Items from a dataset
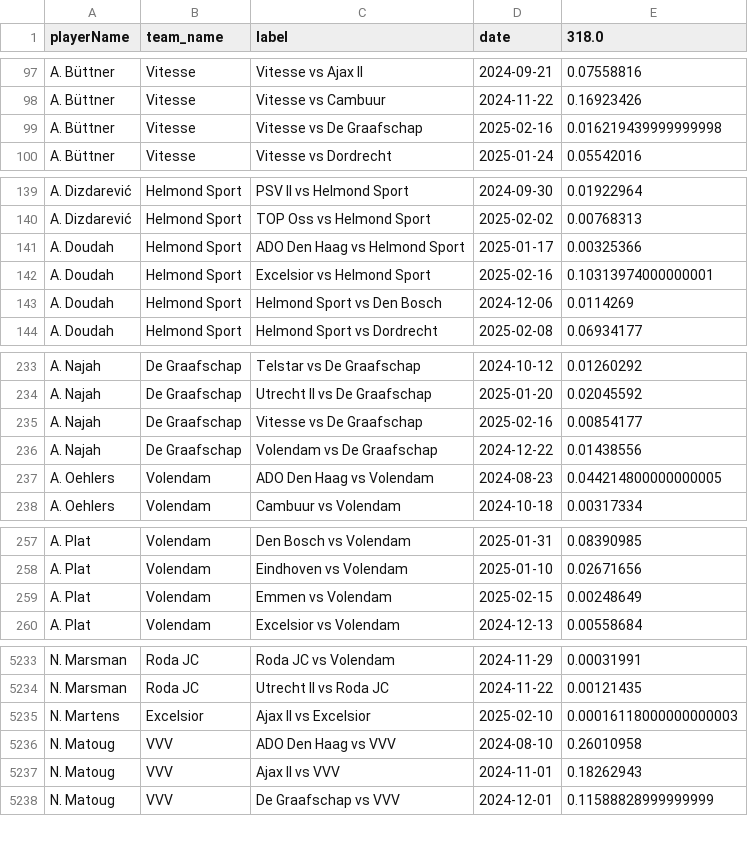
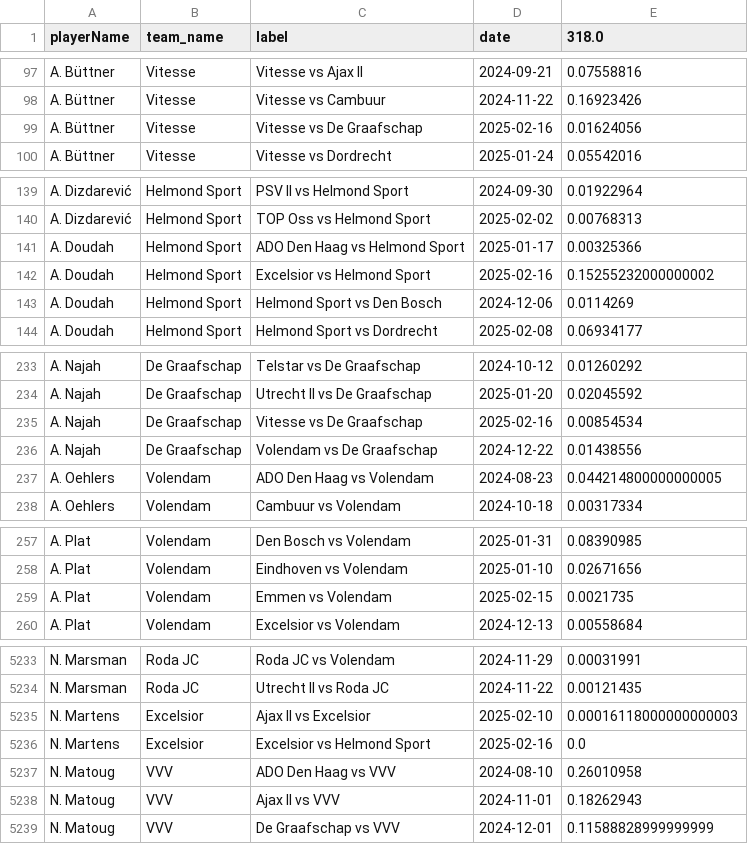
Before and after one commit to AC-Horsens/AC-Horsens-scouting, a CSV file: NLD_Eerste_Divisie_2024_2025/xA_all NLD_Eerste_Divisie_2024_2025.csv, drawn as a sheet; only a part is shown, gaps mark what is left out; the diff covers the shown part only.

```diff
--- a/NLD_Eerste_Divisie_2024_2025/xA_all NLD_Eerste_Divisie_2024_2025.csv
+++ b/NLD_Eerste_Divisie_2024_2025/xA_all NLD_Eerste_Divisie_2024_2025.csv
@@ -98,3 +98,3 @@ A. Büttner,Vitesse,Vitesse vs Ajax II,2024-09-21,0.07558816
 A. Büttner,Vitesse,Vitesse vs Cambuur,2024-11-22,0.16923426
-A. Büttner,Vitesse,Vitesse vs De Graafschap,2025-02-16,0.016219439999999998
+A. Büttner,Vitesse,Vitesse vs De Graafschap,2025-02-16,0.01624056
 A. Büttner,Vitesse,Vitesse vs Dordrecht,2025-01-24,0.05542016
@@ -141,3 +141,3 @@ A. Dizdarević,Helmond Sport,TOP Oss vs Helmond Sport,2025-02-02,0.00768313
 A. Doudah,Helmond Sport,ADO Den Haag vs Helmond Sport,2025-01-17,0.00325366
-A. Doudah,Helmond Sport,Excelsior vs Helmond Sport,2025-02-16,0.10313974000000001
+A. Doudah,Helmond Sport,Excelsior vs Helmond Sport,2025-02-16,0.15255232000000002
 A. Doudah,Helmond Sport,Helmond Sport vs Den Bosch,2024-12-06,0.0114269
@@ -234,3 +234,3 @@ A. Najah,De Graafschap,Telstar vs De Graafschap,2024-10-12,0.01260292
 A. Najah,De Graafschap,Utrecht II vs De Graafschap,2025-01-20,0.02045592
-A. Najah,De Graafschap,Vitesse vs De Graafschap,2025-02-16,0.00854177
+A. Najah,De Graafschap,Vitesse vs De Graafschap,2025-02-16,0.00854534
 A. Najah,De Graafschap,Volendam vs De Graafschap,2024-12-22,0.01438556
@@ -258,3 +258,3 @@ A. Plat,Volendam,Den Bosch vs Volendam,2025-01-31,0.08390985
 A. Plat,Volendam,Eindhoven vs Volendam,2025-01-10,0.02671656
-A. Plat,Volendam,Emmen vs Volendam,2025-02-15,0.00248649
+A. Plat,Volendam,Emmen vs Volendam,2025-02-15,0.0021735
 A. Plat,Volendam,Excelsior vs Volendam,2024-12-13,0.00558684
@@ -5235,2 +5235,3 @@ N. Marsman,Roda JC,Utrecht II vs Roda JC,2024-11-22,0.00121435
 N. Martens,Excelsior,Ajax II vs Excelsior,2025-02-10,0.00016118000000000003
+N. Martens,Excelsior,Excelsior vs Helmond Sport,2025-02-16,0.0
 N. Matoug,VVV,ADO Den Haag vs VVV,2024-08-10,0.26010958
```
Also changed, not shown: 75 edited cells elsewhere in this file, CZE_Czech_Liga_2024_2025/xg_all CZE_Czech_Liga_2024_2025.csv, HRV_HNL_2024_2025/xA_all HRV_HNL_2024_2025.csv, 51 other files.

__Exercise directions__. Report the lines above that have the word "Doudah" in them.

__Answer box__.
 A. Doudah,Helmond Sport,ADO Den Haag vs Helmond Sport,2025-01-17,0.00325366
-A. Doudah,Helmond Sport,Excelsior vs Helmond Sport,2025-02-16,0.10313974000000001
+A. Doudah,Helmond Sport,Excelsior vs Helmond Sport,2025-02-16,0.15255232000000002
 A. Doudah,Helmond Sport,Helmond Sport vs Den Bosch,2024-12-06,0.0114269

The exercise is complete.